● Task instructions:
Please return the records below exactly as they stand, with the pictures removed.

● Records shown:
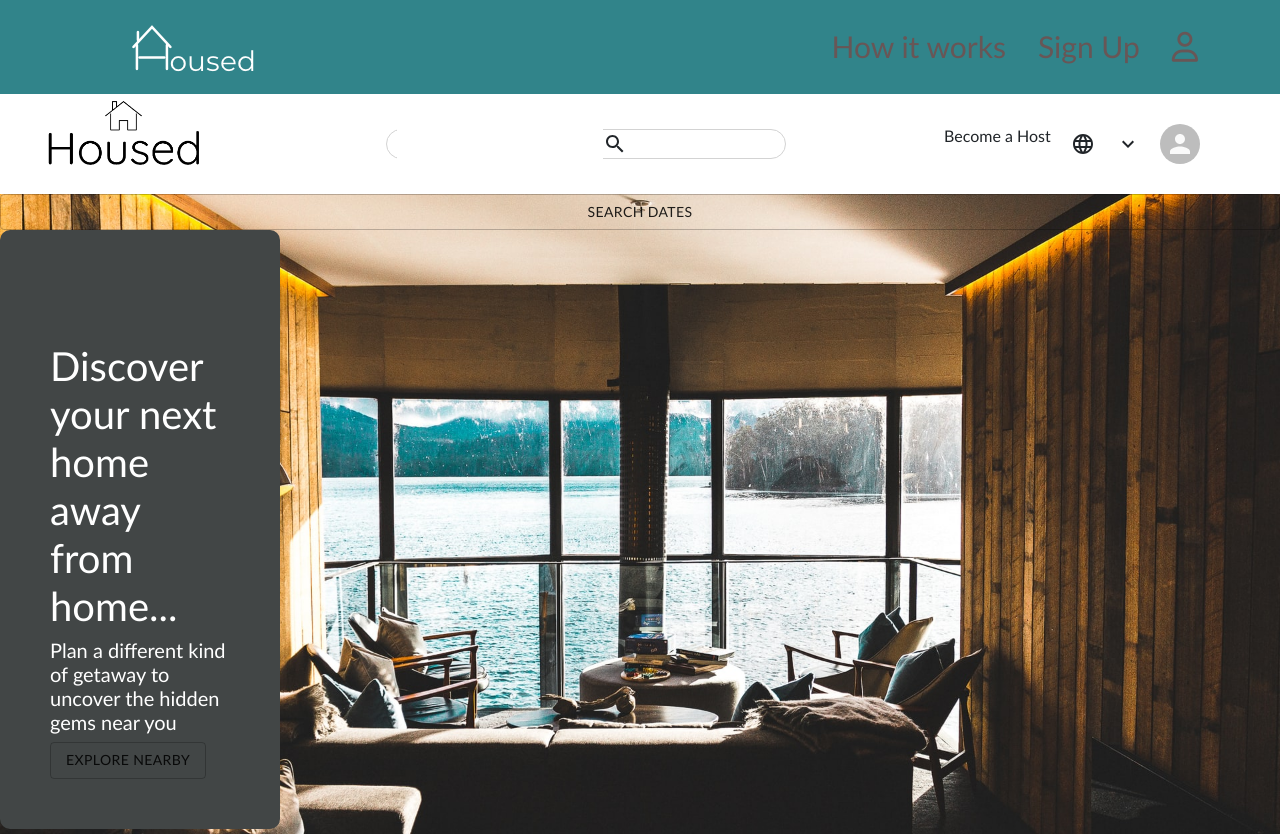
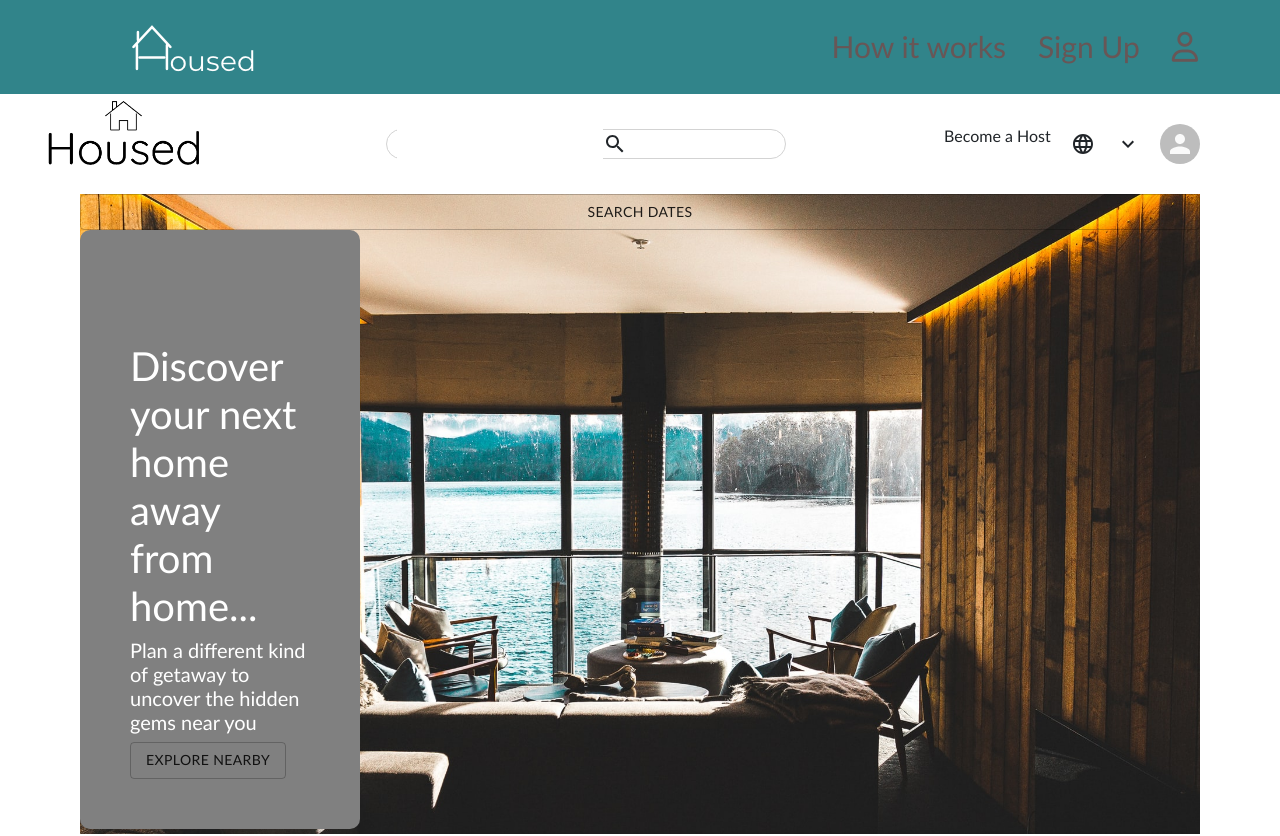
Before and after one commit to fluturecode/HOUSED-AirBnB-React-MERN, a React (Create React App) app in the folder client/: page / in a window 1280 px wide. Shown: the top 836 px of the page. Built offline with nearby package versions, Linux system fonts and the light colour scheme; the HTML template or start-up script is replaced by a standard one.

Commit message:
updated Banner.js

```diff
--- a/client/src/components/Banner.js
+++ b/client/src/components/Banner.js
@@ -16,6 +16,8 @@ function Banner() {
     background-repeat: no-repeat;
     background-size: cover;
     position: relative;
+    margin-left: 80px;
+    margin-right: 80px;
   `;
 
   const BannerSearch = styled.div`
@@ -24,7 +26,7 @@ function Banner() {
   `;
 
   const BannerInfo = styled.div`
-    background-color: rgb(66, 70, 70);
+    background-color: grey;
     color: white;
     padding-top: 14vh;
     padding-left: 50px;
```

● Answer for the task:
Before and after one commit to fluturecode/HOUSED-AirBnB-React-MERN, a React (Create React App) app in the folder client/: page / in a window 1280 px wide. Shown: the top 836 px of the page. Built offline with nearby package versions, Linux system fonts and the light colour scheme; the HTML template or start-up script is replaced by a standard one.

Commit message:
updated Banner.js

```diff
--- a/client/src/components/Banner.js
+++ b/client/src/components/Banner.js
@@ -16,6 +16,8 @@ function Banner() {
     background-repeat: no-repeat;
     background-size: cover;
     position: relative;
+    margin-left: 80px;
+    margin-right: 80px;
   `;
 
   const BannerSearch = styled.div`
@@ -24,7 +26,7 @@ function Banner() {
   `;
 
   const BannerInfo = styled.div`
-    background-color: rgb(66, 70, 70);
+    background-color: grey;
     color: white;
     padding-top: 14vh;
     padding-left: 50px;
```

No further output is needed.